Vital Security reports that your Podcast can be hijacked by nefarious people. Okay I don’t get how this whole thing works (someone please let me know if you can figure it out) but I am already worried about Om & Niall PodSessions, my nascent attempt at tip toeing into the world of podcasting. (Please subscribe to the show if you have not done so far…. its only 20 minutes a week!)
Nasty man sets up website. Nasty man targets nice Podcaster person. Nasty man points his URL to the RSS feed of the target podcast, and builds up tons of links in search engines, meaning visitors hit the podcast from nasty man’s site, rather than nice Podcaster person’s site….Wave goodbye to your audience….except….maybe I’m missing something here. Yes, lots of links in Podcast search engines or whatever will get hosed.
17 thoughts on “Your Podcast can be hijacked”
Wouldn’t that net you even more listeners? They are linking to your podcast… I must be missing something!
Wouldnt it be your podcast that actually gets streamed, only via someone else’s link/referral?
Maybe I am missing out something too…
This is a big deal that is why PodTech has “Podcasting Trust Services” for corporations. If any corporation is interested in podcasting they need to have a stategy for this trust issue. Feel free to contact me at john at podtech dot net
This is something that corporations need to understand.
Founder PodTech Network
We actually talk about the issue of people stealing content in our two part podcast with Jason Calacanis at http://www.web20show.com. There is a very real problem out there with people stealing content. The blackmailing aspect is a new one to me though. I’ve mostly seen it used to game Adsense.
I think the idea is that while initially the alacious sites will be streaming your content, what can happen after awhile is that users listening to your podcast through the malicious sites may be diverted to other content, because the malicious site can easily change it’s link.
What allows blackmail is the malicious site becoming universally known as the “proper” source for your podcast, leading podcast search engines, aggregators, and other services to attribute your podcast’s content to the malicious site rather than you.

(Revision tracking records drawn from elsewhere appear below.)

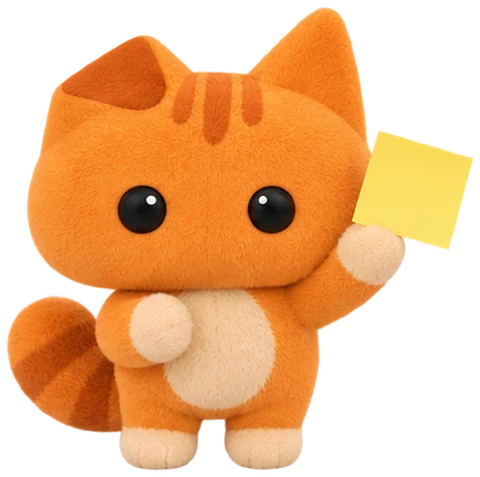
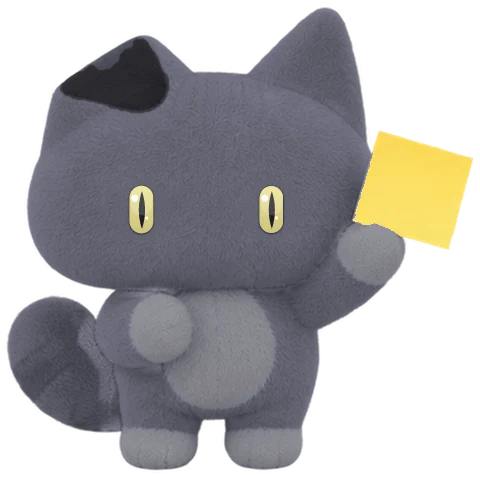
Rebrand plush mascot art to grey British Shorthair (13 images)
Recolour docs/brand/art + poses to the design B grey palette
(#626270 fur, #29272D inner ear, #E4D98A olive-yellow capsule eyes),
plus the halo-mark.svg and diorama cat to match.

diff --git a/crates/studio-diorama/src/scene.rs b/crates/studio-diorama/src/scene.rs
@@ -128,9 +128,9 @@ const PAL: [[u32; 5]; mat::COUNT] = [
     /* flower a     */ [0xF2C24F, 0xF2C24F, 0xF2C24F, 0x8A7A5A, 0x4A4F8A],
     /* flower b     */ [0xFFFFFF, 0xFFFFFF, 0xFBE9C9, 0x9A9AB8, 0x7A80B8],
     /* flower c     */ [0xE7774A, 0xE7774A, 0xE7774A, 0x8A5A52, 0x4A3F78],
-    /* cat          */ [0xE98B2E, 0xE98B2E, 0xE07E24, 0x6E4A3A, 0x151840],
-    /* cat dark     */ [0xB8621C, 0xB8621C, 0xA8561A, 0x4E342C, 0x0E1030],
-    /* cat light    */ [0xFFF3DF, 0xFFF3DF, 0xFBE3C0, 0x9A8A8A, 0x23264F],
+    /* cat          */ [0x626270, 0x626270, 0x55555F, 0x4A4A55, 0x151840],
+    /* cat dark     */ [0x4A4A55, 0x4A4A55, 0x42424D, 0x38383F, 0x0E1030],
+    /* cat light    */ [0xC9C9D2, 0xC9C9D2, 0xBFBFCA, 0x8E8E98, 0x23264F],
     /* post         */ [0x474F84, 0x4A5488, 0x414A7C, 0x2F3462, 0x1B1E44],
     /* chimney      */ [0x876558, 0x8E6A5A, 0x7E5A4A, 0x4A3E4A, 0x20203F],
     /* smoke        */ [0xFFF2E8, 0xF2F4F8, 0xFBE9C9, 0x6A6690, 0x2D3162],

I, for one, think this risk is rather overblowm. It has apparently happened to erik’s diner (http://cyberlaw.stanford.edu/blogs/vogele/archives/003636.shtml ) but all you really need to do is to check that the popular podcast aggregators are obtaining your content from the your source. If you do that – any possible problem vanishes.
This is actually a form of search engine hijacking, and could be used to hijack anything (Web sites, regular RSS feeds, podcasts, whatever).
Occasionally I’ve noticed other sites republishing content from my RSS feed, and the republished version gets into Google and Technorati instead of the original (because the search engines filter out “duplicates”).
Actually I think RSS hijacking of blog content is more of a danger than podcast hijacking. While a malicious site can masquerade your legitimate podcast, it’s much harder to automate stripping your identification from an MP3 podcast than it is from blog content, which is essentially just text. Aside from the rare case where a masqueraded RSS feed (podcast or blog) gets a higher search ranking than the legit content, I don’t think there is much risk here. Dropping your name or URL inside content is always a good countermeasure.
Why strip any identification? Just add on your own ads to the hijacked content and watch the money roll in. I don’t know if this would work for podcasts, though.
Right, but you’re on a sinking ship if you hijack and include ads because people will eventually go to the source because it doesn’t have ads. Of course if you have ads in your RSS, which I don’t think is a good idea aside from maybe a sponsored by logo, then it’s even worse because the hijacker would have to strip out your ads as well. Basically, they can rip off my RSS feed, but I don’t really care because all my URLs are fully qualified and point back to me. I really don’t think it’s worth it to hijack at this point. I could be wrong, but that’s what I see given the technological cost.
Now there is a danger if someone were to go ad free and garner enough links so that Google points to the hijacker as the authoritative source, but this takes a long time and there are many warning signs such as foreign referrer tags in your webserver logs before this becomes a problem. I’m not loosing sleep over it.
Here you go…
Podcast Hijacked, Held for Ransom
A suggestion for action: http://blog.forret.com/blog/2005/12/lets-get-rid-of-podkeywordcom.html
“Here is what has to be done:
A) by every podcaster
check if you are affected: search for your podcast to see if it has been hijacked:
* on iTunes: subscribe to your own feed because you won’t be able to see the actual feed URL unless you’re subcribed. If it’s a podkeyword URL, click the “Report a concern” button and tell Apple this is a wrong feed URL, give them the right one.
* on Yahoo: search for it and if both your real feed and the podkeyword feed are present (I found 2 podkeyword feeds for my own podcast), give the hijacked ones a bad review (give it 1 star and write a review about the hijack)
The podkeyword.com story is a bit one-sided. The podcasts were automatically posted to Yahoo and iTunes through OPML and not directly by podkeywords.com so he’s stuck looking like a podjacker.